MARK TWAIN'S GOD* The Being who to me is the real God is the One who created this majestic universe and rules it. He is the only Originator, the only originator of thoughts; thoughts suggested from within not from without; the originator of colors and of all their possible combinations; of forces and the laws that govern them; of forms and shapes of all forms. Man has never invented a new one; He is the only Originator. He made the materials of all things; He made the laws by which and by which only, man may combine them into machines and other things which outside influence may suggest to him. He made character--man can portray it but not "create" it, for He is the only Creator.
He is the perfect artisan, the perfect artist. Everything which he has made is fine, everything which he has made is beautiful; nothing coarse, nothing ugly has ever come from His hand. Even His materials are all delicate, none of them is coarse. The materials of the leaf, the flower, the fruit; of the insect, the elephant, the man; of the earth, the crags and the ocean; of the snow, the hoarfrost and the ice--may be reduced to infinitesimal particles and they are still delicate, still faultless; whether He makes a gnat, a bird, a horse, a plain, a forest, a mountain range, a planet, a constellation, or a diatom whose form the keenest eye in the world cannot perceive, it is all one--He makes it utterly and minutely perfect in form, and construction. The diatom which is invisible to the eye on the point of a needle is graceful and beautiful in form and in the minute exquisite elaboration of its parts it is a wonder. The contemplation of it moves one to something of the same awe and reverence which the march of the comets through their billion mile orbits compels.
This is indeed a God! He is not jealous, trivial, ignorant, revengeful--it is impossible. He has personal dignity--dignity answerable to his grandeur, his greatness, his might, his sublimity. He cares nothing for men's flatteries, compliments, praises, prayers; it is impossible that he should value them, impossible that he should listen to them, these mouthings of microbes. He is not ignorant. He does not mistake His myriad great suns, swimming in the measureless ocean of space for tallow candles hung in the roof to light this forgotten potato which we call the Earth, and name His footstool. He cannot see it except under His microscope. The shadow does not go back on His dial--it is against His law; His sun does not stand still on Gibeon to accommodate a worm out on a raid against other worms--it is against His law.
His real character is written in plain words in His real Bible, which is Nature and her history; we read it every day, and we could understand it and trust in it if we would burn the spurious one and dig the remains of our insignificant reasoning faculties out of the grave where that and other man-made Bibles have buried them for 2,000 years and more.
The Bible of Nature tells us no word about any future life, but only about this present one.
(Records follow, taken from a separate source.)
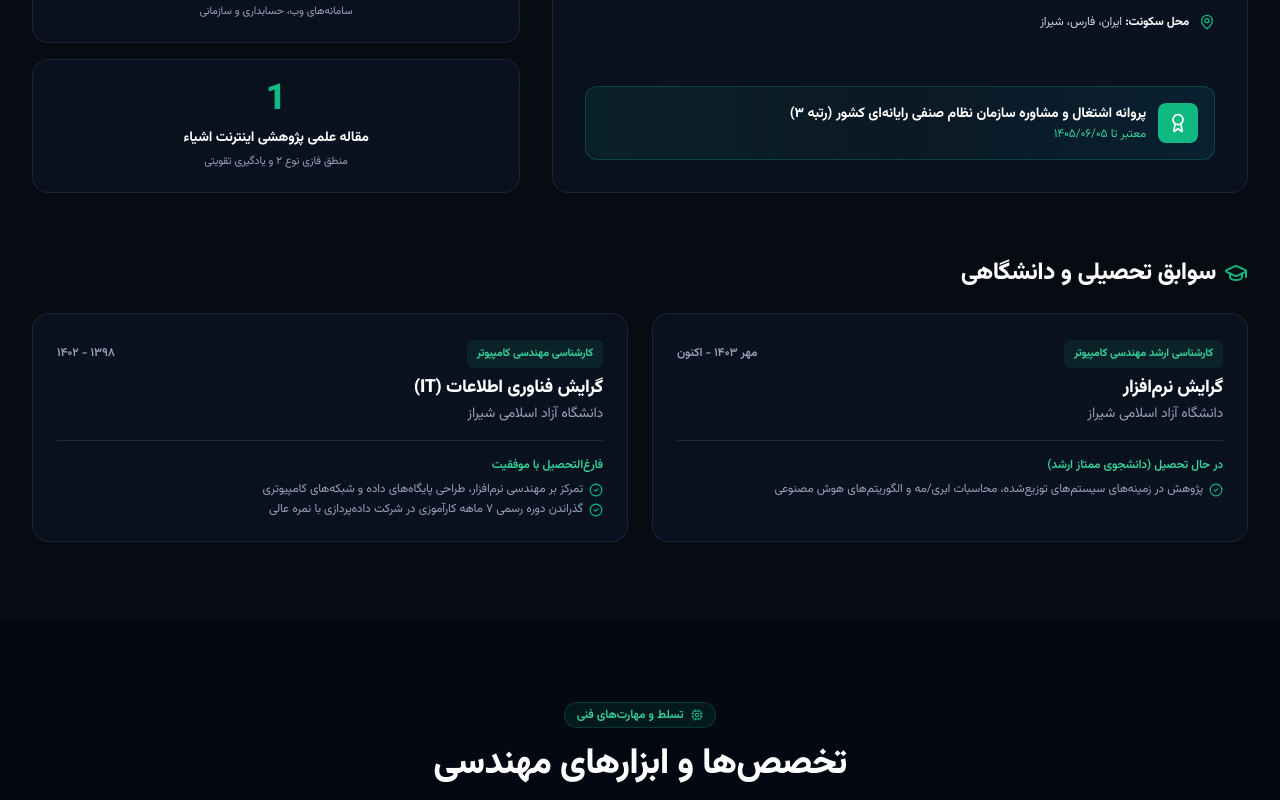
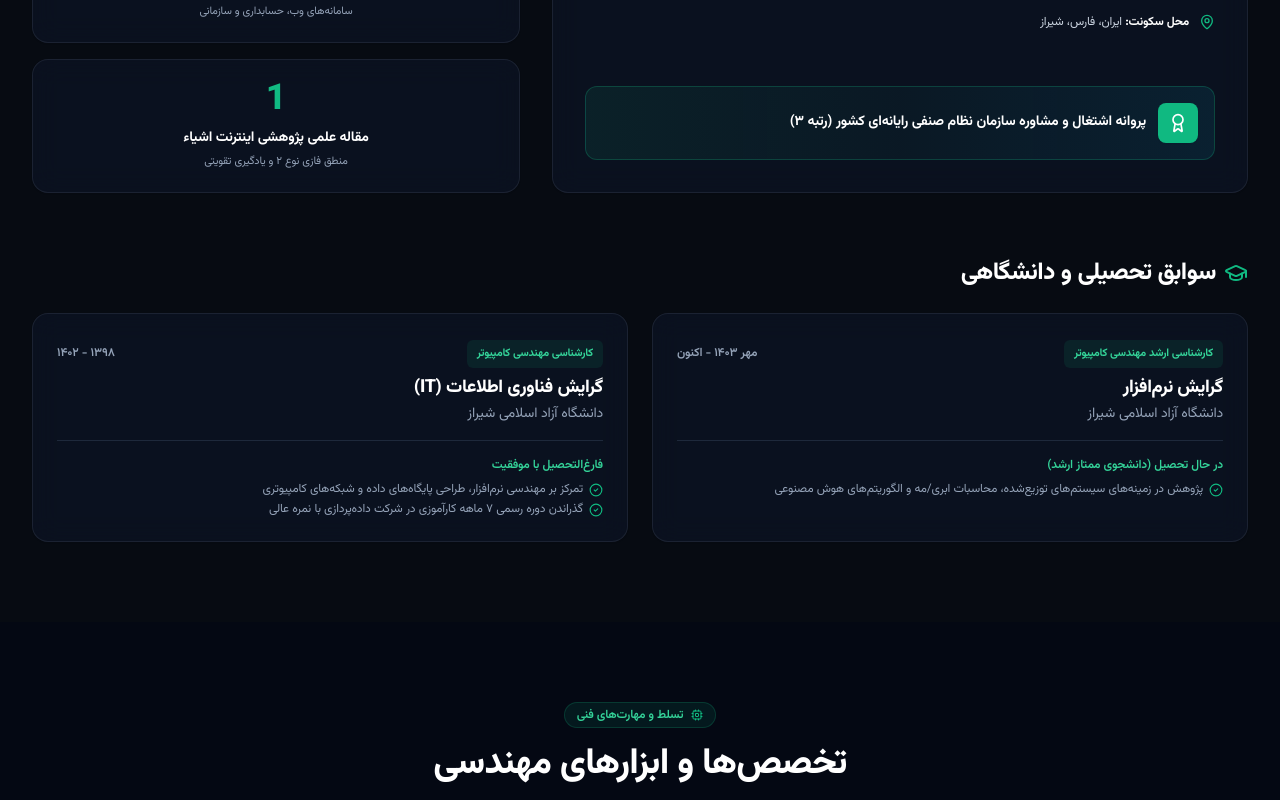
Before and after one commit to MostafaAbediDev/portfolio, a Next.js app: page / in a window 1280 px wide. Shown: the part 1440-2240 px from the top of the page. Built offline with nearby package versions, Linux system fonts and the light colour scheme; a small style sheet from the web is missing; a web font is replaced by a local one.

Commit message:
Remove the text

```diff
--- a/src/data/portfolioData.ts
+++ b/src/data/portfolioData.ts
@@ -627,10 +627,11 @@ export const certificates: CertificateItem[] = [
       fa: 'پروانه و صلاحیت رسمی حرفه‌ای',
       en: 'Official Professional License',
     },
-    validUntil: {
-      fa: 'معتبر تا ۱۴۰۵/۰۶/۰۵',
-      en: 'Valid until August 2026',
-    },
+    // },
+    // validUntil: {
+    //   fa: 'معتبر تا ۱۴۰۵/۰۶/۰۵',
+    //   en: 'Valid until August 2026',
+    // },
     badgeText: {
       fa: 'مشاور رتبه ۳ نظام صنفی رایانه‌ای',
       en: 'Certified Consultant Grade 3',
```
It does not promise a future life; it does not even vaguely indicate one. It is not intended as a message to us, any more than the scientist intends a message to surviving microbes when he boils the life out of a billion of them in a thimble. The microbes discover a message in it; this is certain--if they have a pulpit.
The Book of Nature tells us distinctly that God cares not a rap for us--nor for any living creature. It tells us that His laws inflict pain and suffering and sorrow, but it does not say that this is done in order that He may get pleasure out of this misery. We do not know what the object is, for the Book is not able to tell us. It may be mere indifference. Without a doubt He had an object, but we have no way of discovering what it was. The scientist has an object, but it is not the joy of inflicting pain upon the microbe.
from * Mark Twain's Notebook.